“Whereat she, like the professors in their glory: ‘Be certain of it, Socrates; only glance at the ambition of the men around you, and you will have to wonder at the unreasonableness of what I have told you, unless you are careful to consider how singularly they are affected with the love of winning a name, “and laying up fame immortal for all time to come.” For this, even more than for their children, they are ready to run all risks, to expend money, perform any kind of task, and sacrifice their lives. Do you suppose,’ she asked, ‘that Alcestis would have died for Admetus, or Achilles have sought death on the corpse of Patroclus, or your own Codrus1 have welcomed it to save the children of his queen, if they had not expected to win “a deathless memory for valor,” which now we keep? Of course not. I hold it is for immortal distinction and for such illustrious renown as this that they all do all they can, and so much the more in proportion to their excellence. They are in love with what is immortal.

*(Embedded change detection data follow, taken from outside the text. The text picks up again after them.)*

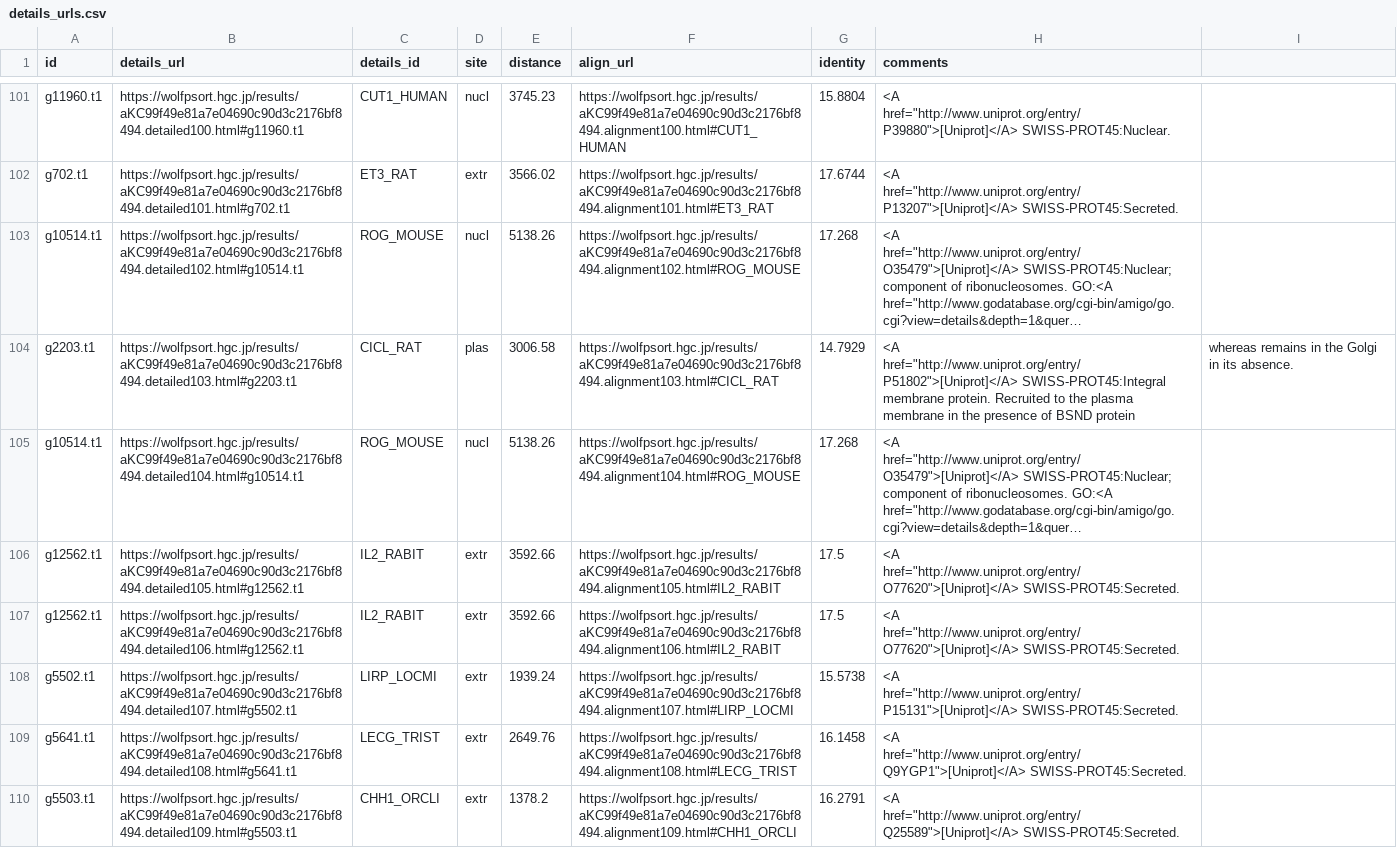
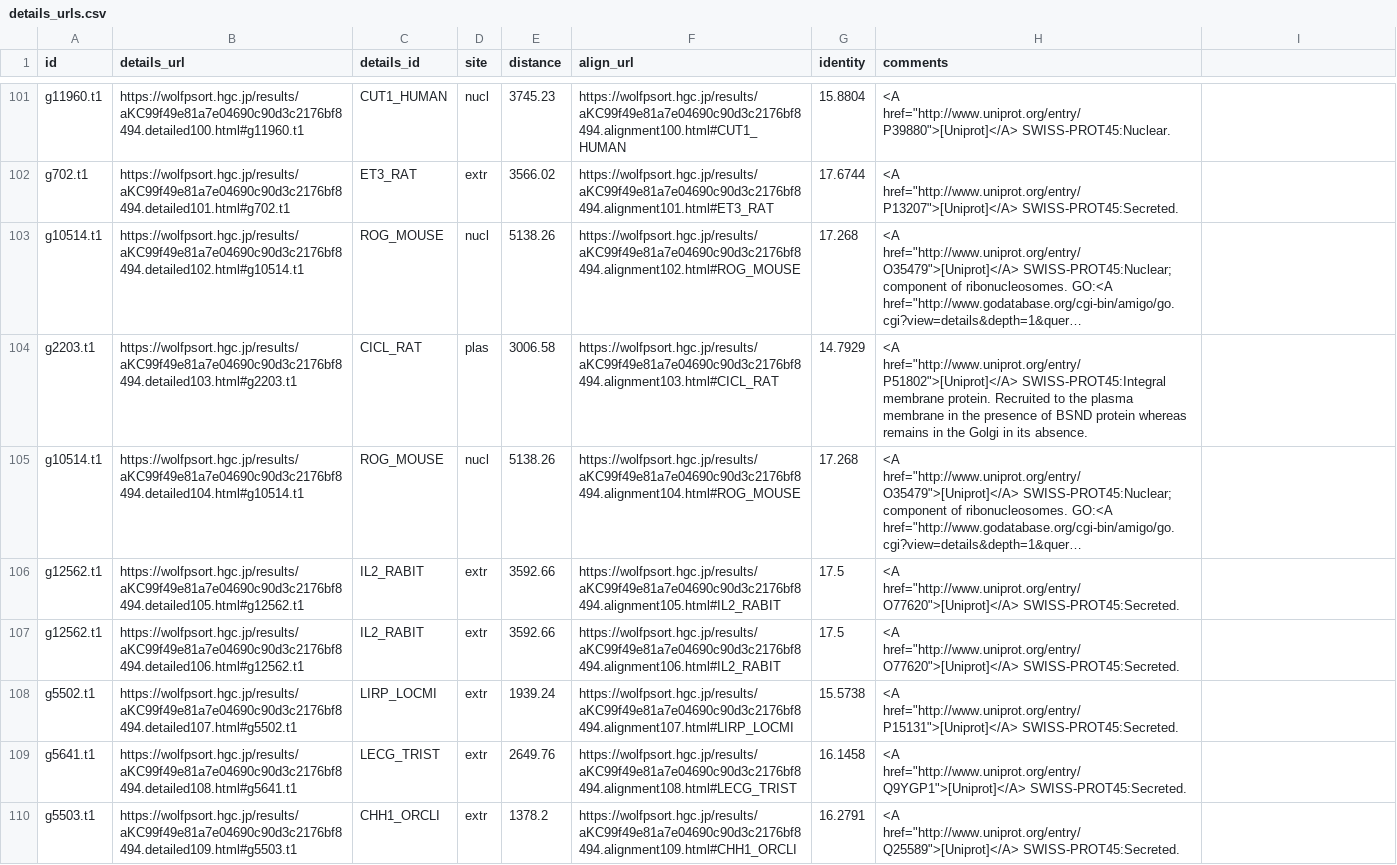
Before and after one commit to ArtyomKaltovich/bioinf_projects, a CSV file: project_4/data/details_urls.csv, drawn as a sheet; only a part is shown, gaps mark what is left out; long unchanged cells end in …; the diff names each change by its address in the sheet, - before the commit and + after, or states it on an @@ line.

```diff
--- a/project_4/data/details_urls.csv
+++ b/project_4/data/details_urls.csv
-H104 (comments): …BSND protein
+H104 (comments): …BSND protein whereas remains in the Golgi in its absence.
-I104: whereas remains in the Golgi in its absence.
+I104: (empty)
```
Also changed, not shown: 4 other files.
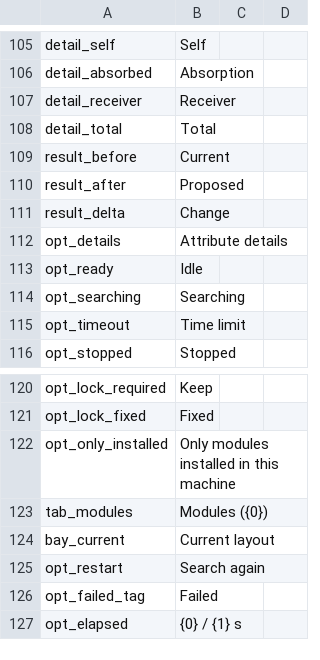
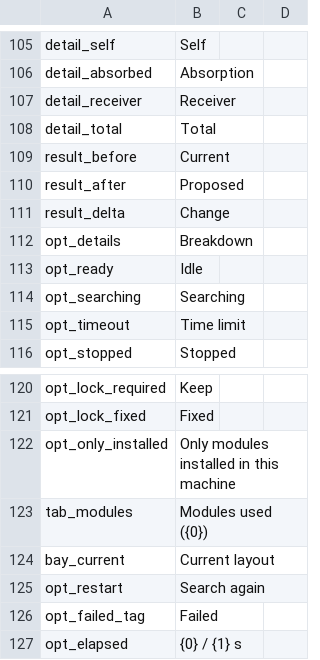
Before and after one commit to Ghostflamez/ModePuzzle_SteamMod, a CSV file: Localization/en.csv, drawn as a sheet; only a part is shown, gaps mark what is left out.

```diff
--- a/Localization/en.csv
+++ b/Localization/en.csv
@@ -111,3 +111,3 @@ result_after,Proposed
 result_delta,Change
-opt_details,Attribute details
+opt_details,Breakdown
 opt_ready,Idle
@@ -122,3 +122,3 @@ opt_lock_fixed,Fixed
 opt_only_installed,Only modules installed in this machine
-tab_modules,Modules ({0})
+tab_modules,Modules used ({0})
 bay_current,Current layout
```
Also changed, not shown: Localization/zh-Hans.csv.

Now those who are teeming in body betake them rather to women, and are amorous on this wise: by getting children they acquire an immortality, a memorial, and a state of bliss, which in their imagining they “for all succeeding time procure.” But pregnancy of soul—for there are persons,’ she declared, ‘who in their souls still more than in their bodies conceive those things which are proper for soul to conceive and bring forth; and what are those things? Prudence, and virtue in general; and of these the begetters are all the poets and those craftsmen who are styled “inventors.” Now by far the highest and fairest part of prudence is that which concerns the regulation of cities and habitations; it is called sobriety and justice.

Anonymous 17/04/02(Sun)12:58 No. 12872 ID: ff57a9

Yes. You could go to a sexy sexy hair salon

Anonymous 17/04/04(Tue)01:13 No. 12878 ID: 946ad3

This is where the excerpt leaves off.